*** Records for this exercise Section Begins ***

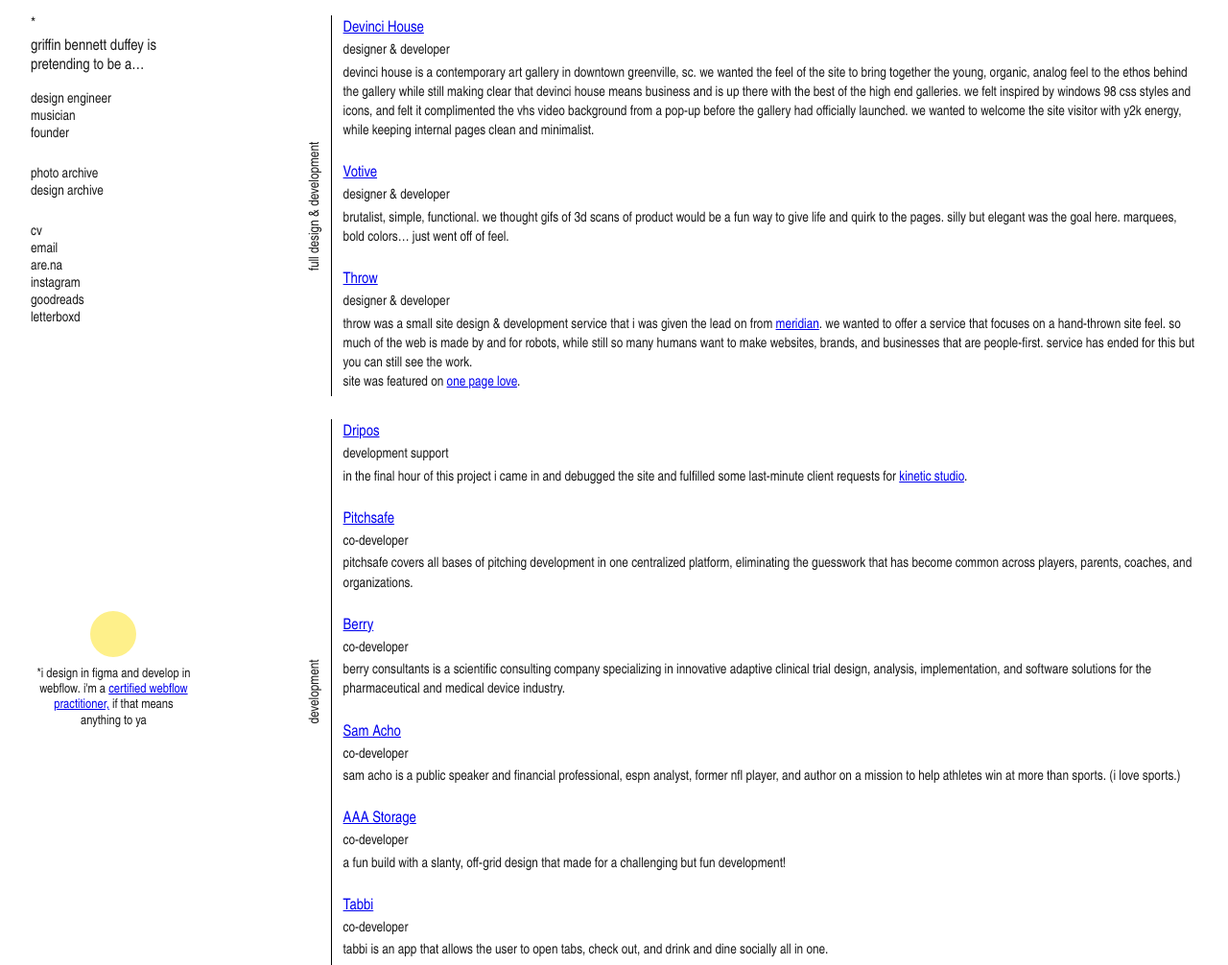
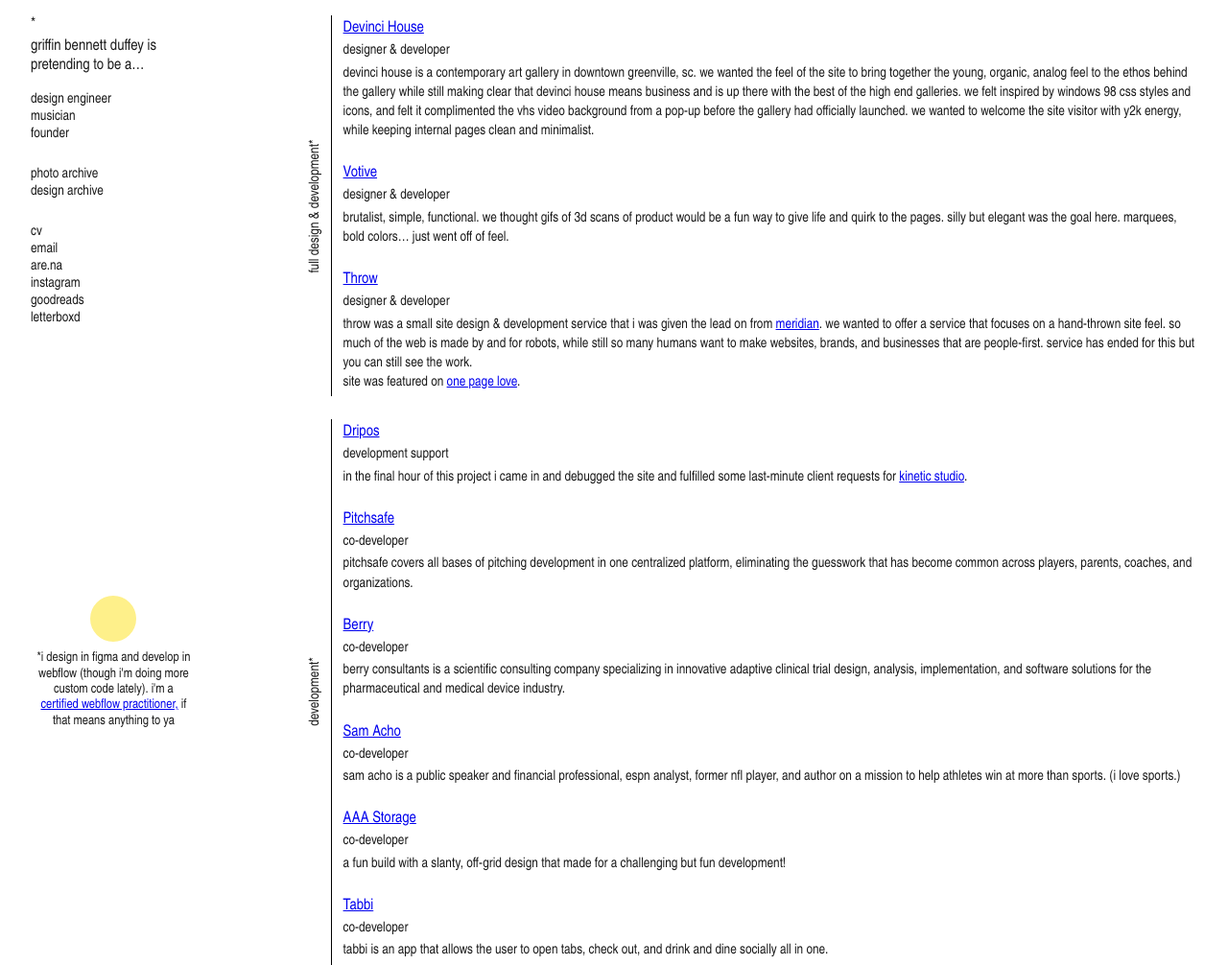
Before and after one commit to griffinbennettduffey/griffinduffey, a website: page pages/design-engineer.html in a window 1280 px wide. Shown: the whole page at 96% size. Drawn offline with Linux system fonts and the light colour scheme.

Commit message:
Restore asterisks on design-engineer rotated labels; expand cert blurb

```diff
--- a/pages/design-engineer.html
+++ b/pages/design-engineer.html
@@ -17,7 +17,7 @@
     <aside class="cert-popup">
       <div class="cert-blob" aria-hidden="true"></div>
       <p class="cert-text">
-        *i design in figma and develop in Webflow. i'm a
+        *i design in figma and develop in Webflow (though i'm doing more custom code lately). i'm a
         <a href="https://www.credential.net/82d96f1b-b77f-4222-82e8-da5347f9ae4f#acc.G0dMZnvF" target="_blank" rel="noopener noreferrer">certified webflow practitioner,</a>
         if that means anything to ya
       </p>
@@ -25,7 +25,7 @@
 
     <main class="page-content">
       <section class="project-group">
-        <aside class="project-group-label"><span>Full design &amp; development</span></aside>
+        <aside class="project-group-label"><span>Full design &amp; development*</span></aside>
         <div class="project-list">
           <article class="project">
             <h3 class="project-title"><a href="https://www.devincihouse.com/" target="_blank" rel="noopener noreferrer">Devinci House</a></h3>
@@ -49,7 +49,7 @@
       </section>
 
       <section class="project-group">
-        <aside class="project-group-label"><span>Development</span></aside>
+        <aside class="project-group-label"><span>Development*</span></aside>
         <div class="project-list">
           <article class="project">
             <h3 class="project-title"><a href="https://www.dripos.com/" target="_blank" rel="noopener noreferrer">Dripos</a></h3>
```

*** Records for this exercise Section Ends ***

## Description of the task
Give back the data exactly. Skip any images.

## Response to the task
Before and after one commit to griffinbennettduffey/griffinduffey, a website: page pages/design-engineer.html in a window 1280 px wide. Shown: the whole page at 96% size. Drawn offline with Linux system fonts and the light colour scheme.

Commit message:
Restore asterisks on design-engineer rotated labels; expand cert blurb

```diff
--- a/pages/design-engineer.html
+++ b/pages/design-engineer.html
@@ -17,7 +17,7 @@
     <aside class="cert-popup">
       <div class="cert-blob" aria-hidden="true"></div>
       <p class="cert-text">
-        *i design in figma and develop in Webflow. i'm a
+        *i design in figma and develop in Webflow (though i'm doing more custom code lately). i'm a
         <a href="https://www.credential.net/82d96f1b-b77f-4222-82e8-da5347f9ae4f#acc.G0dMZnvF" target="_blank" rel="noopener noreferrer">certified webflow practitioner,</a>
         if that means anything to ya
       </p>
@@ -25,7 +25,7 @@
 
     <main class="page-content">
       <section class="project-group">
-        <aside class="project-group-label"><span>Full design &amp; development</span></aside>
+        <aside class="project-group-label"><span>Full design &amp; development*</span></aside>
         <div class="project-list">
           <article class="project">
             <h3 class="project-title"><a href="https://www.devincihouse.com/" target="_blank" rel="noopener noreferrer">Devinci House</a></h3>
@@ -49,7 +49,7 @@
       </section>
 
       <section class="project-group">
-        <aside class="project-group-label"><span>Development</span></aside>
+        <aside class="project-group-label"><span>Development*</span></aside>
         <div class="project-list">
           <article class="project">
             <h3 class="project-title"><a href="https://www.dripos.com/" target="_blank" rel="noopener noreferrer">Dripos</a></h3>
```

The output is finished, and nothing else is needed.